*What you are asked to do*. Please set down each of the lines below once more, exactly, omitting all pictures.

*Data supplied*.
-----
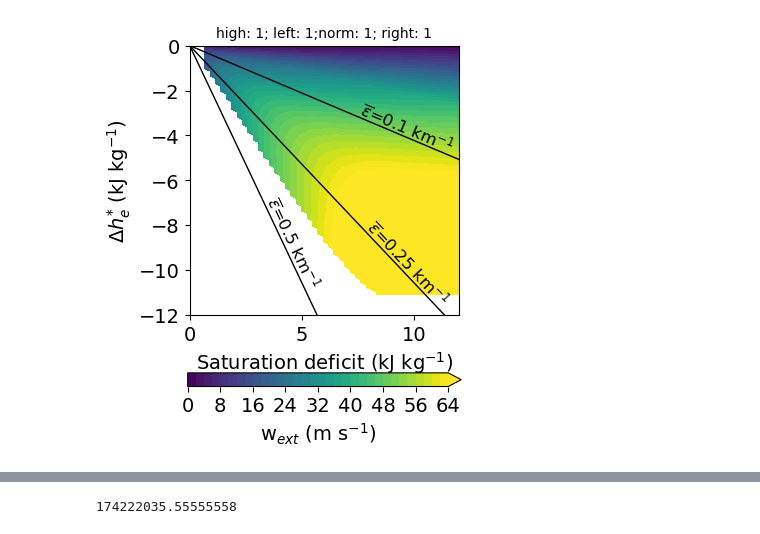
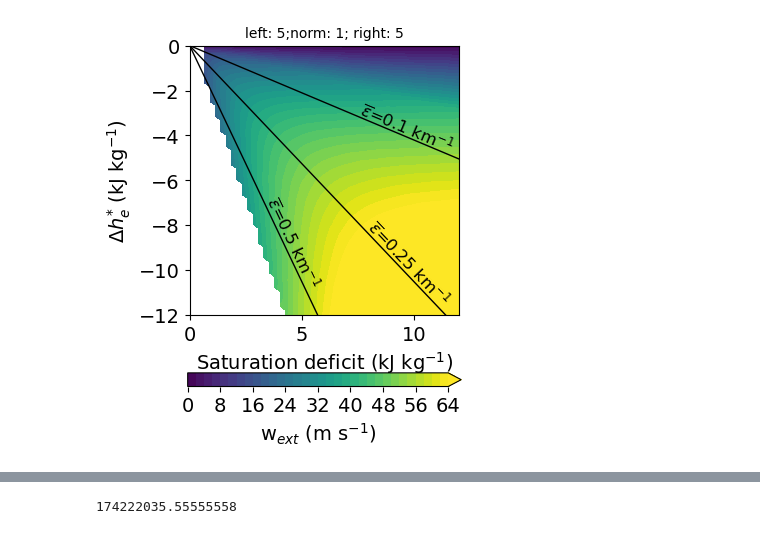
Before and after one commit to dongqi-DQ/plume_models, a Jupyter notebook: distribution_plotting.ipynb, the cells around one changed output, grey strips where cells are left out. Drawn from its saved outputs; the diff is of its cells as text; code cells hidden in the pictures.

```diff
--- a/distribution_plotting.ipynb
+++ b/distribution_plotting.ipynb
@@ -37,9 +37,9 @@ def scatter_to_contour(x_in,y_in,z_in):
     Zi = griddata((x, y), z, (Xi, Yi), method="linear")
     return Xi, Yi, Zi
 # %%
-def get_Palmer_plane_skew(z_lcl=1400,mprofile="cos",skew_type = "left", read_from_file=False):
+def get_Palmer_plane_skew(z_b=1400,mprofile="cos",skew_type = "left", read_from_file=False):
 
-    fname = f"Data/LCL_ext_{z_lcl}m_mprof-{mprofile}_skew-{skew_type}.csv"
+    fname = f"Data/LCL_ext_{z_b}m_mprof-{mprofile}_skew-{skew_type}.csv"
 
     if os.path.exists(fname) & read_from_file:
        df = pd.read_csv(fname)
@@ -61,7 +61,7 @@ def get_Palmer_plane_skew(z_lcl=1400,mprofile="cos",skew_type = "left", read_fro
     def worker(args):
         RH, P = args
         CAPE_u, CAPE_ext, CAPE_dist, dh, sat_def,dz,ent_b = spectral_plume_skew(
-            model_type="precip", RH=RH, P=P, z_lcl=z_lcl,mprofile=mprofile,
+            model_type="precip", RH=RH, P=P, z_lcl=z_b,mprofile=mprofile,
             get_plane=True, plotting=False, save_data=False,skew_type = skew_type
         )
         return CAPE_u, CAPE_ext, CAPE_dist, dh, sat_def, P, RH,dz,ent_b
@@ -100,9 +100,9 @@ def get_Palmer_plane_skew(z_lcl=1400,mprofile="cos",skew_type = "left", read_fro
 
     return df
 
-def get_Palmer_plane_linear(z_lcl=1400,mprofile="cos",skew_type = "linear-increase", read_from_file=False):
+def get_Palmer_plane_linear(z_b=1400,mprofile="cos",skew_type = "linear-increase", read_from_file=False):
 
-    fname = f"Data/LCL_ext_{z_lcl}m_mprof-{mprofile}_{skew_type}.csv"
+    fname = f"Data/LCL_ext_{z_b}m_mprof-{mprofile}_{skew_type}.csv"
 
     if os.path.exists(fname) & read_from_file:
        df = pd.read_csv(fname)
@@ -124,7 +124,7 @@ def get_Palmer_plane_linear(z_lcl=1400,mprofile="cos",skew_type = "linear-increa
     def worker(args):
         RH, P = args
         CAPE_u, CAPE_ext, CAPE_dist, dh, sat_def,dz,ent_b,ent_spec, a, b = spectral_plume_linear(
-            model_type="precip", RH=RH, P=P, z_lcl=z_lcl,mprofile=mprofile,
+            model_type="precip", RH=RH, P=P, z_lcl=z_b,mprofile=mprofile,
             get_plane=True, plotting=False, save_data=False,skew_type = skew_type
         )
         return CAPE_u, CAPE_ext, CAPE_dist, dh, sat_def, P, RH,dz,ent_b,ent_spec, a, b
@@ -173,11 +173,11 @@ def get_Palmer_plane_linear(z_lcl=1400,mprofile="cos",skew_type = "linear-increa
 
 # Set the model parameters
 
-z_lcl = 700
+z_b = 700
 mprofile = "cos"
 
-df_normal = get_Palmer_plane_skew(z_lcl,mprofile,skew_type = "normal", read_from_file=False)
-df_left = get_Palmer_plane_skew(z_lcl,mprofile,skew_type = "left", read_from_file=False)
-df_right = get_Palmer_plane_skew(z_lcl,mprofile,skew_type = "right", read_from_file=False)
-df_inc = get_Palmer_plane_linear(z_lcl,mprofile,skew_type = "linear-increase", read_from_file=True)
+df_normal = get_Palmer_plane_skew(z_b,mprofile,skew_type = "normal", read_from_file=False)
+df_left = get_Palmer_plane_skew(z_b,mprofile,skew_type = "left", read_from_file=False)
+df_right = get_Palmer_plane_skew(z_b,mprofile,skew_type = "right", read_from_file=False)
+df_inc = get_Palmer_plane_linear(z_b,mprofile,skew_type = "linear-increase", read_from_file=True)
 # %% [output]
@@ -189,3 +186,5 @@ df_high = get_Palmer_plane_skew(z_lcl,mprofile,skew_type = "strong-high-entrain"
+# %%
+df_dec = get_Palmer_plane_linear(z_b,mprofile,skew_type = "linear-decrease", read_from_file=True)
 # %%
 
 fig = plt.figure(figsize=(12,5))
@@ -452,24 +502,23 @@ w_arr_right = np.sqrt(2*CAPEdist_right)
 # w_arr_low = np.sqrt(2*CAPEdist_low)
 
 ## high
-CAPEdist_high = np.array(df_high["CAPE_ext"])
-w_arr_high = np.sqrt(2*CAPEdist_high)
+
 
 # w_arr = (w_arr_normal + w_arr_left + w_arr_right)/3
-weight_high  = 1
-weight_left   = 1
+
+weight_left   = 5
 weight_normal = 1
-weight_right  = 1
+weight_right  = 5
 
 
 
-weights = np.array([weight_high, weight_left, weight_normal, weight_right]) # , weight_low
+weights = np.array([ weight_left, weight_normal, weight_right]) # , weight_low
 
 w_arr = (
-    weights[0] * w_arr_high
-    + weights[1] * w_arr_left
-    + weights[2] * w_arr_normal
-    + weights[3] * w_arr_right
+
+    + weights[0] * w_arr_left
+    + weights[1] * w_arr_normal
+    + weights[2] * w_arr_right
     # + weights[4] * w_arr_low
 
 ) / weights.sum()
@@ -493,35 +542,35 @@ for es,xval in zip([-0.5, -0.25,-0.1],[3.5,8.5,8.5]):
     dy = yval[-1] - yval[0]
     dx = xval1[-1] - xval1[0]
     angle = np.degrees(np.arctan2(dy, dx))
     ix = np.argwhere(xval1<xval)[0][0]
     # choose a point ON the line for the label
     x_text = xval1[ix]
     y_text = yval[ix]
     if es == -0.25:
         x_text = xval1[ix+1]
         y_text = yval[ix+1]
 
     plt.text(
         x_text, y_text,
         r"$\overline{\epsilon}$"+f"={-es} km"+r"$^{-1}$",
         color="k",
         fontsize=12,
         rotation=angle+180,
         rotation_mode="anchor",
         transform_rotates_text=True,
         ha="left",
         va="bottom"
     )
 
 ax1.set_xlim(0,12)
 ax1.set_ylim(-12,0)
 ax1.set_xlabel(r"Saturation deficit (kJ kg$^{-1}$)")
 ax1.set_ylabel(r"$\Delta h_{e}^{*}$ (kJ kg$^{-1}$)")
 # ax1.text(0.5,-11.5,f"{weight_normal}; {weight_left}; {weight_right}",fontweight="bold",fontsize=14)
-ax1.set_title(f"high: {weight_high}; left: {weight_left};norm: {weight_normal}; right: {weight_right}",fontsize=10)
+ax1.set_title(f"left: {weight_left};norm: {weight_normal}; right: {weight_right}",fontsize=10)
 ax1.set_aspect('equal')
 # %% [output]
-[figure, old version]
+[figure, new version]
 # %%
 def distribution_profile(nbins=50, skew="right"):
     '''
```
Also changed, not shown: parts of 10 cells of this notebook, 5 other files.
-----
*Output for this task*.
Before and after one commit to dongqi-DQ/plume_models, a Jupyter notebook: distribution_plotting.ipynb, the cells around one changed output, grey strips where cells are left out. Drawn from its saved outputs; the diff is of its cells as text; code cells hidden in the pictures.

```diff
--- a/distribution_plotting.ipynb
+++ b/distribution_plotting.ipynb
@@ -37,9 +37,9 @@ def scatter_to_contour(x_in,y_in,z_in):
     Zi = griddata((x, y), z, (Xi, Yi), method="linear")
     return Xi, Yi, Zi
 # %%
-def get_Palmer_plane_skew(z_lcl=1400,mprofile="cos",skew_type = "left", read_from_file=False):
+def get_Palmer_plane_skew(z_b=1400,mprofile="cos",skew_type = "left", read_from_file=False):
 
-    fname = f"Data/LCL_ext_{z_lcl}m_mprof-{mprofile}_skew-{skew_type}.csv"
+    fname = f"Data/LCL_ext_{z_b}m_mprof-{mprofile}_skew-{skew_type}.csv"
 
     if os.path.exists(fname) & read_from_file:
        df = pd.read_csv(fname)
@@ -61,7 +61,7 @@ def get_Palmer_plane_skew(z_lcl=1400,mprofile="cos",skew_type = "left", read_fro
     def worker(args):
         RH, P = args
         CAPE_u, CAPE_ext, CAPE_dist, dh, sat_def,dz,ent_b = spectral_plume_skew(
-            model_type="precip", RH=RH, P=P, z_lcl=z_lcl,mprofile=mprofile,
+            model_type="precip", RH=RH, P=P, z_lcl=z_b,mprofile=mprofile,
             get_plane=True, plotting=False, save_data=False,skew_type = skew_type
         )
         return CAPE_u, CAPE_ext, CAPE_dist, dh, sat_def, P, RH,dz,ent_b
@@ -100,9 +100,9 @@ def get_Palmer_plane_skew(z_lcl=1400,mprofile="cos",skew_type = "left", read_fro
 
     return df
 
-def get_Palmer_plane_linear(z_lcl=1400,mprofile="cos",skew_type = "linear-increase", read_from_file=False):
+def get_Palmer_plane_linear(z_b=1400,mprofile="cos",skew_type = "linear-increase", read_from_file=False):
 
-    fname = f"Data/LCL_ext_{z_lcl}m_mprof-{mprofile}_{skew_type}.csv"
+    fname = f"Data/LCL_ext_{z_b}m_mprof-{mprofile}_{skew_type}.csv"
 
     if os.path.exists(fname) & read_from_file:
        df = pd.read_csv(fname)
@@ -124,7 +124,7 @@ def get_Palmer_plane_linear(z_lcl=1400,mprofile="cos",skew_type = "linear-increa
     def worker(args):
         RH, P = args
         CAPE_u, CAPE_ext, CAPE_dist, dh, sat_def,dz,ent_b,ent_spec, a, b = spectral_plume_linear(
-            model_type="precip", RH=RH, P=P, z_lcl=z_lcl,mprofile=mprofile,
+            model_type="precip", RH=RH, P=P, z_lcl=z_b,mprofile=mprofile,
             get_plane=True, plotting=False, save_data=False,skew_type = skew_type
         )
         return CAPE_u, CAPE_ext, CAPE_dist, dh, sat_def, P, RH,dz,ent_b,ent_spec, a, b
@@ -173,11 +173,11 @@ def get_Palmer_plane_linear(z_lcl=1400,mprofile="cos",skew_type = "linear-increa
 
 # Set the model parameters
 
-z_lcl = 700
+z_b = 700
 mprofile = "cos"
 
-df_normal = get_Palmer_plane_skew(z_lcl,mprofile,skew_type = "normal", read_from_file=False)
-df_left = get_Palmer_plane_skew(z_lcl,mprofile,skew_type = "left", read_from_file=False)
-df_right = get_Palmer_plane_skew(z_lcl,mprofile,skew_type = "right", read_from_file=False)
-df_inc = get_Palmer_plane_linear(z_lcl,mprofile,skew_type = "linear-increase", read_from_file=True)
+df_normal = get_Palmer_plane_skew(z_b,mprofile,skew_type = "normal", read_from_file=False)
+df_left = get_Palmer_plane_skew(z_b,mprofile,skew_type = "left", read_from_file=False)
+df_right = get_Palmer_plane_skew(z_b,mprofile,skew_type = "right", read_from_file=False)
+df_inc = get_Palmer_plane_linear(z_b,mprofile,skew_type = "linear-increase", read_from_file=True)
 # %% [output]
@@ -189,3 +186,5 @@ df_high = get_Palmer_plane_skew(z_lcl,mprofile,skew_type = "strong-high-entrain"
+# %%
+df_dec = get_Palmer_plane_linear(z_b,mprofile,skew_type = "linear-decrease", read_from_file=True)
 # %%
 
 fig = plt.figure(figsize=(12,5))
@@ -452,24 +502,23 @@ w_arr_right = np.sqrt(2*CAPEdist_right)
 # w_arr_low = np.sqrt(2*CAPEdist_low)
 
 ## high
-CAPEdist_high = np.array(df_high["CAPE_ext"])
-w_arr_high = np.sqrt(2*CAPEdist_high)
+
 
 # w_arr = (w_arr_normal + w_arr_left + w_arr_right)/3
-weight_high  = 1
-weight_left   = 1
+
+weight_left   = 5
 weight_normal = 1
-weight_right  = 1
+weight_right  = 5
 
 
 
-weights = np.array([weight_high, weight_left, weight_normal, weight_right]) # , weight_low
+weights = np.array([ weight_left, weight_normal, weight_right]) # , weight_low
 
 w_arr = (
-    weights[0] * w_arr_high
-    + weights[1] * w_arr_left
-    + weights[2] * w_arr_normal
-    + weights[3] * w_arr_right
+
+    + weights[0] * w_arr_left
+    + weights[1] * w_arr_normal
+    + weights[2] * w_arr_right
     # + weights[4] * w_arr_low
 
 ) / weights.sum()
@@ -493,35 +542,35 @@ for es,xval in zip([-0.5, -0.25,-0.1],[3.5,8.5,8.5]):
     dy = yval[-1] - yval[0]
     dx = xval1[-1] - xval1[0]
     angle = np.degrees(np.arctan2(dy, dx))
     ix = np.argwhere(xval1<xval)[0][0]
     # choose a point ON the line for the label
     x_text = xval1[ix]
     y_text = yval[ix]
     if es == -0.25:
         x_text = xval1[ix+1]
         y_text = yval[ix+1]
 
     plt.text(
         x_text, y_text,
         r"$\overline{\epsilon}$"+f"={-es} km"+r"$^{-1}$",
         color="k",
         fontsize=12,
         rotation=angle+180,
         rotation_mode="anchor",
         transform_rotates_text=True,
         ha="left",
         va="bottom"
     )
 
 ax1.set_xlim(0,12)
 ax1.set_ylim(-12,0)
 ax1.set_xlabel(r"Saturation deficit (kJ kg$^{-1}$)")
 ax1.set_ylabel(r"$\Delta h_{e}^{*}$ (kJ kg$^{-1}$)")
 # ax1.text(0.5,-11.5,f"{weight_normal}; {weight_left}; {weight_right}",fontweight="bold",fontsize=14)
-ax1.set_title(f"high: {weight_high}; left: {weight_left};norm: {weight_normal}; right: {weight_right}",fontsize=10)
+ax1.set_title(f"left: {weight_left};norm: {weight_normal}; right: {weight_right}",fontsize=10)
 ax1.set_aspect('equal')
 # %% [output]
-[figure, old version]
+[figure, new version]
 # %%
 def distribution_profile(nbins=50, skew="right"):
     '''
```
Also changed, not shown: parts of 10 cells of this notebook, 5 other files.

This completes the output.